Ross Moody’s guest lecture at the Moody College of Communication
By: Ross Moody, trustee of the Moody Foundation and CEO and President of National Western Life Group
The Texas Legislature continues to debate property tax reform, teacher salary increases and other important education funding issues, but a focus on fixed costs can sometimes limit the reach of innovation. As a private charitable organization, the Moody Foundation has a unique opportunity to fill in the gaps of our educational system for current and future generations of Texans by funding aspirational programs that make a substantial impact.

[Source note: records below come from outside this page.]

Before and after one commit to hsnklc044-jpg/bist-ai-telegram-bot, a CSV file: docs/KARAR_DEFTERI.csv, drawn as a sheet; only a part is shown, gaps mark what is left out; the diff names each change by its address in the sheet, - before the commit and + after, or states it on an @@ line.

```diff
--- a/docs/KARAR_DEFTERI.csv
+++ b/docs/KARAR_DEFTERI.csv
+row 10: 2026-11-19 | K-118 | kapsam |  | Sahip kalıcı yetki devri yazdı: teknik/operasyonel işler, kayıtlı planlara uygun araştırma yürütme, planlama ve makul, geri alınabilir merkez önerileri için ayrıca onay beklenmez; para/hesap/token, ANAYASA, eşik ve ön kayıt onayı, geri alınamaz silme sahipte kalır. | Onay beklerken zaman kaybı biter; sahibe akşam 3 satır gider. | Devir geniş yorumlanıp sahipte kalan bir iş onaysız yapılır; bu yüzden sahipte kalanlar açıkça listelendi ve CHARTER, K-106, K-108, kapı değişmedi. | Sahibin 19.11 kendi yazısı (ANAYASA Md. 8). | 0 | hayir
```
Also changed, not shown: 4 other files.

I’ve always had a deep appreciation for education, which serves as an engine of opportunity, leading individuals on a path of success. Recently, I had the honor of guest lecturing to a Communication for Development and Philanthropy class of 44 students at the Moody College of Communication at The University of Texas at Austin. We had a lively discussion about the history of the Foundation, trustee responsibilities, the grant application process and Foundation-initiated projects.
For decades, The Moody Foundation has had a close and special relationship with the University of Texas.
In 2013, with our $50 million commitment, UT Austin officially named the Moody College of Communication and created the largest endowment for the study of communication for any public university in the nation. We sought to increase the presence of the university on a national and international basis and improve the quality of education by recruiting the best professors, administrators and students. We recently celebrated the Moody College of Communication’s five-year anniversary, and I, as an alumnus, couldn’t be prouder to be affiliated.
Moody Foundation-initiated projects, such as Moody Gardens, Generation Moody, the Moody Scholars program and the Transitional Learning Center, have been designed to address the root causes of need in Texas communities, primarily in education. We’re dedicated to the future of Texans and that begins with students and education. I’m beyond humbled by the progress of the Moody Scholars program and the Generation Moody Education Initiative.
My father, Robert Moody Sr., began to expand the Foundation’s definition of “benefit” to include transformative investments in projects like the Moody Scholars program, which was initiated in 1969 to help young Texans pursue higher education. Since its inception, Moody Scholars has awarded over $15 million to assist more than 5,000 students throughout the state. We work closely with a selection committee comprised of six individuals with extensive backgrounds in admissions, financial aid, academic administration and business throughout the process.
Over the years, I’ve witnessed an educational gap in the Foundation’s and my ancestors’ hometown of Galveston. There were few coordinated programs that offered opportunities for building students’ achievement from cradle to career. What started as an observation turned into the creation of the Generation Moody Education Initiative, which launched in 2018. Since then, we have distributed grants totaling over $28 million to provide exceptional education opportunities for infants through high school and into post-secondary learning in areas focused on literacy, science, technology and math.
We’ve also joined forces with Galveston Island schools and nonprofits and connected longstanding Moody Foundation projects like the Moody Scholars program to enhance educational attainment, regardless of a family’s ability to pay. Boosting the overall level of educational achievement is one of the best ways to contribute to the prosperity of any community, and we continue to make this a priority in our grant-making strategy.
Texas is the Moody Foundation’s home, and we believe that bettering society starts with the improvement of our educational systems. The students of today will pioneer the innovations of tomorrow. This is the very kind of undertaking our founders, W.L. Moody, Jr. and Libbie Shearn Moody, would have envisioned when they first created our charter “to benefit in perpetuity present and future generations of Texans.” We will continue to work for the benefit of Texans, and it is our honor and privilege to do so.